Randolph W. Townsend, Jr. Professor of History and Professor of American Studies
Fields of interest:
20th century U.S. history, U.S. and global environmental history, government and political development, American West, energy and resources
Paul Sabin teaches United States environmental history, energy politics, and political, legal, and economic history. He coordinates the Yale Environmental History working group and the Yale Environmental Humanities Program, and helps lead Yale’s undergraduate Environmental Studies major.

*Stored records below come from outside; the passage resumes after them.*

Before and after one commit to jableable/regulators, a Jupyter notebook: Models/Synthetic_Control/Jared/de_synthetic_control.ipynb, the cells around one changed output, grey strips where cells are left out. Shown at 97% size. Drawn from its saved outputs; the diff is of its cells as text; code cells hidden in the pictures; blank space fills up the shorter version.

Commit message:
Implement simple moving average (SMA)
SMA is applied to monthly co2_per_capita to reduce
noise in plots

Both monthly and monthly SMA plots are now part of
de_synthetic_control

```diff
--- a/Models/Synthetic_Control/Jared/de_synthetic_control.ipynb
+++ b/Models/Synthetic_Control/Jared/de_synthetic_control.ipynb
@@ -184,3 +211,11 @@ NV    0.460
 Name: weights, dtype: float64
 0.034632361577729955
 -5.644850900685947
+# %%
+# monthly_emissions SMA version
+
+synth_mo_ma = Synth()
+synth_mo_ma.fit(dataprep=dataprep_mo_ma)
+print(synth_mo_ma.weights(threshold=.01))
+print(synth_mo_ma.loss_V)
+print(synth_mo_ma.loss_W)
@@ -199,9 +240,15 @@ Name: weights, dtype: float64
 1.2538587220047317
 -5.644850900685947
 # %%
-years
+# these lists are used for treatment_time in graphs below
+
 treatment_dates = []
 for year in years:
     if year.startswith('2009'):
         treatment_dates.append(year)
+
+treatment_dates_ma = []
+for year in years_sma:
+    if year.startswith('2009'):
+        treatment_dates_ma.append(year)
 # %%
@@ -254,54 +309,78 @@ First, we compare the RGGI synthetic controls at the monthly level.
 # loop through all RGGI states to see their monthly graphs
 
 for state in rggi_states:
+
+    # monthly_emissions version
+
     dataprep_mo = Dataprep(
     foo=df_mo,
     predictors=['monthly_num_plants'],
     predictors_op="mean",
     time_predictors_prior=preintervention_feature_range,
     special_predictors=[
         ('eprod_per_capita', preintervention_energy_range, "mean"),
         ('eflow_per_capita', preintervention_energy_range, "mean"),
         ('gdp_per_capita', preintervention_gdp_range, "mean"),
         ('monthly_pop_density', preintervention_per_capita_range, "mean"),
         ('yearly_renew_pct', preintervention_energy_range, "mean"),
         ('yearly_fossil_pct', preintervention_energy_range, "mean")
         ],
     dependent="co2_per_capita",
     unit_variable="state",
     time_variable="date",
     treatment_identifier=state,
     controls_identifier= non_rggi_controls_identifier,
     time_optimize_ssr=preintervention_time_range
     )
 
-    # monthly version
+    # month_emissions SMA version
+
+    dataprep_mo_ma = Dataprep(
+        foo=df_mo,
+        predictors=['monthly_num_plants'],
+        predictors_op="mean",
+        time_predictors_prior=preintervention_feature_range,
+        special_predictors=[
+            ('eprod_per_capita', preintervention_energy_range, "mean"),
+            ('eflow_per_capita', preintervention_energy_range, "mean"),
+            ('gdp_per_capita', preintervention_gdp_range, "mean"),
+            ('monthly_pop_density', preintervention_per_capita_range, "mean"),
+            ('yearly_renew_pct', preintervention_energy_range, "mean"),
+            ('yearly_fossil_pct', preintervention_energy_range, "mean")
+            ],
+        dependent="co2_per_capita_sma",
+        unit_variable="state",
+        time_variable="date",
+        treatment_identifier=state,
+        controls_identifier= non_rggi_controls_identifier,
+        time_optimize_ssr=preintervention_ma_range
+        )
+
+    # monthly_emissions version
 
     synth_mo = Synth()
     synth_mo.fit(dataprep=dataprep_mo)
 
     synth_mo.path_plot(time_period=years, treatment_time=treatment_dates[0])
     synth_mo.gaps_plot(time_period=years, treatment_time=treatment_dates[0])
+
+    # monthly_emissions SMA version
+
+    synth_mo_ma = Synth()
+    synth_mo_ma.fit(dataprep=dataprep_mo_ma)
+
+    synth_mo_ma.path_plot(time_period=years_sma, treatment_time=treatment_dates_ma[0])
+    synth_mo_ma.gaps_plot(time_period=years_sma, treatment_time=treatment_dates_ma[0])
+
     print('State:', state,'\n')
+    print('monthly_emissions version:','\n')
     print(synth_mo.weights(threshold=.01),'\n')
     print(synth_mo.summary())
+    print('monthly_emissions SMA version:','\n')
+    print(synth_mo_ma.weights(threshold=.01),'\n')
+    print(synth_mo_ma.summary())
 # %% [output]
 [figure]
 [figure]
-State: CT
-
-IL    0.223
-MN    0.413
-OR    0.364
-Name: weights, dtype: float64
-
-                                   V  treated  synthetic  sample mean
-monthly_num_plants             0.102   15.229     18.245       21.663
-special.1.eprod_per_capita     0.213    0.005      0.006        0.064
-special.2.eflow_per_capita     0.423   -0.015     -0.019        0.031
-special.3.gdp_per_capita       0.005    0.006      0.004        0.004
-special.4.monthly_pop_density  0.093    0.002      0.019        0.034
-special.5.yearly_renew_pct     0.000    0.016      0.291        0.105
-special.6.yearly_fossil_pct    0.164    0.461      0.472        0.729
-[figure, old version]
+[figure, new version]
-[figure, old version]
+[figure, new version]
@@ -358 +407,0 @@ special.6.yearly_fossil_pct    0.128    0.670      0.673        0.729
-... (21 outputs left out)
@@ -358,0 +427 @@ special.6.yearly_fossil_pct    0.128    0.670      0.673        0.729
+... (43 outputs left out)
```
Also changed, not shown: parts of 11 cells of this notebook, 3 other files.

He is the author of Public Citizens: The Attack on Big Government and the Remaking of American Liberalism (W.W. Norton, 2021), which examines the evolution and impact of the public interest and environmental movements in the United States since the 1960s. His previous book, The Bet: Paul Ehrlich, Julian Simon, and Our Gamble Over Earth’s Future (Yale University Press, 2013), explores the clash between environmentalists and their critics in contentious debates over population growth and resource scarcity. His first book, Crude Politics: The California Oil Market, 1900-1940 (University of California Press, 2005), shows how politics and law shaped a growing dependence on petroleum in California and the nation. Sabin also has written on international resource frontiers, U.S. overseas expansion, and energy and legal history.
Sabin received his Ph.D. in American History in 2000 from the University of California, Berkeley, and spent a postdoctoral year as Harvard-Newcomen Fellow in business history at the Harvard Business School. He also served for nine years as the founding executive director of the non-profit Environmental Leadership Program, which has trained and supported a collaborative network of more than 1,300 talented public leaders from higher education, government, businesses, and non-profit organizations.